Hajjaj’s work is characterised by an exuberant melee of colours, patterns, appropriated brand logos and everyday objects, such as the Sprite cans and tomato tins he works into his picture frames. Taking a view through an international lens, Hajjaj uses photography to present a unique and timely consideration of culture and identity in the modern, globalised world.
In the photography series Dakka Marrakchia, women pose like fashion models on the streets and rooftops of Marrakech while dressed in camouflage pattern kaftans and luxury print face veils. The portraits offer Hassan’s perception of Muslim women as dynamic and empowered.
The Path confronts Hajjaj’s dual-identity through the bold use of colour, shape and pattern. The exhibition title references Hajjaj’s personal journey from his birthplace in Larache, Morocco, to London, UK and beyond, into his experience working around the world. The showcase draws inspiration from the album The Path by the jazz-fusion musician Ralph MacDonald, which pays artistic testament to the diasporic scattering of people of African descent around the globe, a common theme in Hajjaj’s practice.
Much of Hajjaj’s work focuses on figures whose family origins mostly lie abroad, in Africa, the Caribbean, the Middle East or elsewhere. Through this theme, Hajjaj conjures a vision of a society united, not divided, by difference. At a time of major conflict within Britain, Hajjaj’s portraits make an urgent, timely case in favour of hybridity and multiculturalism. In his images, cultural identity is seen as fluid and multiple rather than fixed and singular.
At NAE Hajjaj turns his focus to British personalities, concentrating primarily on figures such as the painter Lynette Yiadom-Boakye, jazz musician Kamaal Williams and the shoe designer Marc Hare. As always, his subjects hail from a range of cultural backgrounds creating, in composite, a portrait of Britain at its most dynamically diverse.
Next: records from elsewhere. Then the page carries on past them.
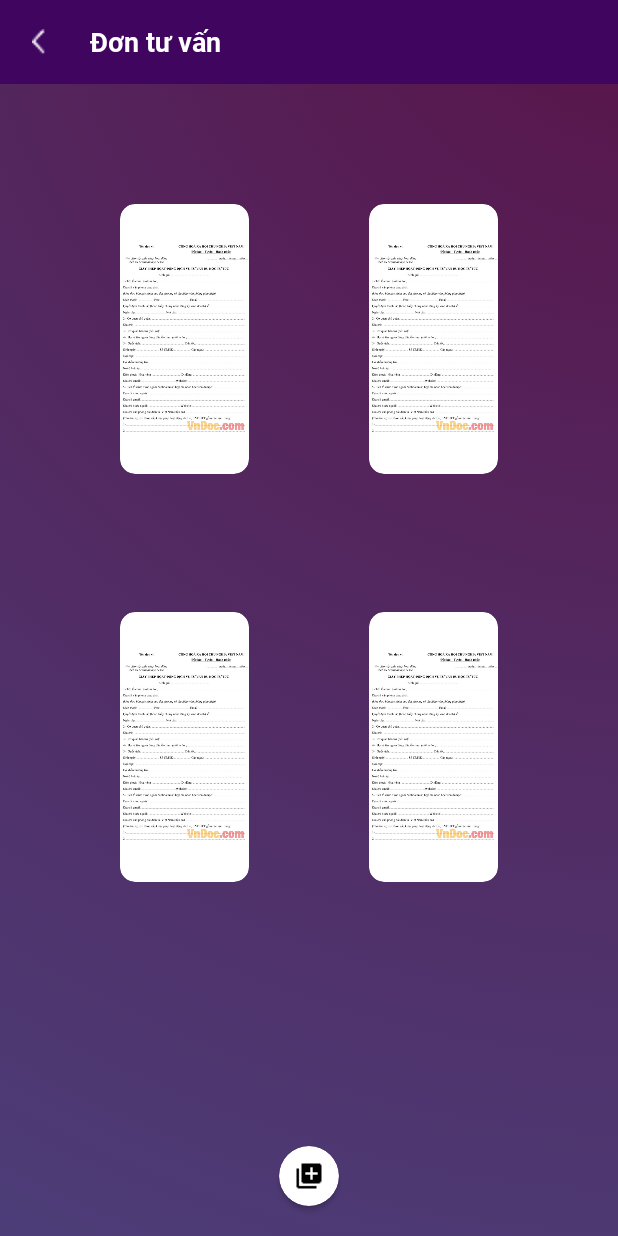
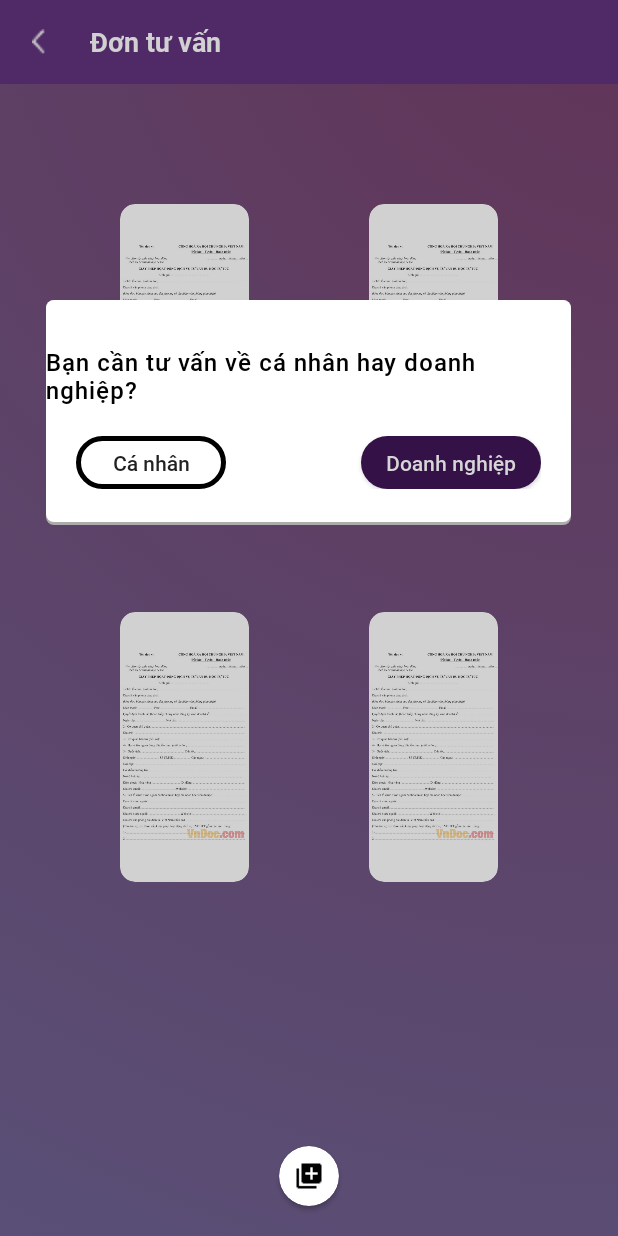
Before and after one commit to anhtrung00000/droid-t2b, an Android app: the fragment ConsultingFragment placed in its activity, on a phone screen of 412 x 824 dp. Run offline under Robolectric (Android 15) with nearby library versions, the phone set to English and light mode, and no system bars; our stand-ins replace ButterKnife; libraries missing offline, so code that uses them is left out: com.skydoves.powermenu; pictures from the network do not load; 1 statement that could not run was skipped.

Commit message:
add layout done

```diff
--- /dev/null
+++ b/app/src/main/res/drawable/bg_agree_consulting_btn.xml
@@ -0,0 +1,6 @@
+<?xml version="1.0" encoding="utf-8"?>
+<shape xmlns:android="http://schemas.android.com/apk/res/android"
+    android:shape="rectangle">
+    <corners android:radius="20dp" />
+    <stroke android:width="5px" android:color="#000000" />
+</shape>
--- /dev/null
+++ b/app/src/main/res/drawable/bg_has_color_consulting.xml
@@ -0,0 +1,6 @@
+<?xml version="1.0" encoding="utf-8"?>
+<shape xmlns:android="http://schemas.android.com/apk/res/android"
+    android:shape="rectangle">
+    <corners android:radius="20dp" />
+    <solid android:color="@color/statusBarColor"/>
+</shape>
--- /dev/null
+++ b/app/src/main/res/drawable/bg_popup.xml
@@ -0,0 +1,20 @@
+<?xml version="1.0" encoding="utf-8"?>
+<layer-list xmlns:android="http://schemas.android.com/apk/res/android">
+    <item>
+        <shape android:shape="rectangle">
+            <solid android:color="#acacac"/>
+            <corners android:radius="5dp" />
+        </shape>
+    </item>
+
+    <item
+        android:left="0dp"
+        android:right="0dp"
+        android:top="0dp"
+        android:bottom="2dp">
+        <shape android:shape="rectangle">
+            <solid android:color="@android:color/white"/>
+            <corners android:radius="5dp" />
+        </shape>
+    </item>
+</layer-list>
--- a/app/src/main/res/layout/fragment_consulting_list.xml
+++ b/app/src/main/res/layout/fragment_consulting_list.xml
@@ -55,4 +55,66 @@
             android:scaleType="fitCenter"
             android:layout_gravity="center"/>
     </androidx.cardview.widget.CardView>
+    <LinearLayout
+        android:layout_width="match_parent"
+        android:layout_height="match_parent"
+        android:background="#757575"
+        android:alpha="0.33"
+        />
+    <LinearLayout
+        android:layout_width="match_parent"
+        android:layout_height="match_parent"
+        android:orientation="vertical">
+        <LinearLayout
+            android:layout_width="350dp"
+            android:layout_height="150dp"
+            android:layout_gravity="center_horizontal"
+            android:layout_marginTop="200dp"
+            android:orientation="vertical"
+            android:paddingTop="30dp"
+            android:background="@drawable/bg_popup">
+            <TextView
+                android:layout_width="wrap_content"
+                android:layout_height="wrap_content"
+                android:textSize="16sp"
+                android:fontFamily="@font/roboto_medium"
+                android:textStyle="normal"
+                android:textColor="#000000"
+                android:layout_gravity="center_horizontal"
+                android:letterSpacing="0.04"
+                android:text="Bạn cần tư vấn về cá nhân hay doanh nghiệp?"
+                />
+            <LinearLayout
+                android:layout_marginTop="20dp"
+                android:layout_width="match_parent"
+                android:layout_height="wrap_content"
+                android:paddingLeft="20dp"
+                android:paddingRight="20dp"
+                android:orientation="horizontal">
+                <Button
+                    android:layout_width="100dp"
+                    android:layout_height="35dp"
+                    android:background="@drawable/bg_agree_consulting_btn"
+                    android:text="Cá nhân"
+                    android:textAllCaps="false"
+                    android:fontFamily="@font/roboto_medium"
+                    android:textSize="14sp"/>
+                <Space
+                    android:layout_width="0dp"
+                    android:layout_height="1dp"
+                    android:layout_weight="1" >
+                </Space>
+                <Button
+                    android:layout_width="120dp"
+                    android:layout_gravity="end"
+                    android:layout_height="35dp"
+                    android:background="@drawable/bg_has_color_consulting"
+                    android:text="Doanh nghiệp"
+                    android:textColor="@color/white"
+                    android:textAllCaps="false"
+                    android:fontFamily="@font/roboto_medium"
+                    android:textSize="14sp"/>
+            </LinearLayout>
+        </LinearLayout>
+    </LinearLayout>
 </RelativeLayout>
```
For the first time in the UK, Hajjaj will show Between, a selection of his photography that focuses on landscape, place and sensibility, rather than portraiture. Reflecting the artist’s travels in Africa and the Middle East, the photographs reveal Hajjaj in a new light, as a photographer concerned with the intimacies of everyday life as well as the performed presentation of the self. Hajjaj shifts the focus away from a narrative that positions the ordinary people of the developing world as extras in the drama of globalisation – as refugees, migrants and dollar-a-day strugglers. In Hajjaj’s portraits they are not figures on the margins. They are no less than rock stars in the waiting.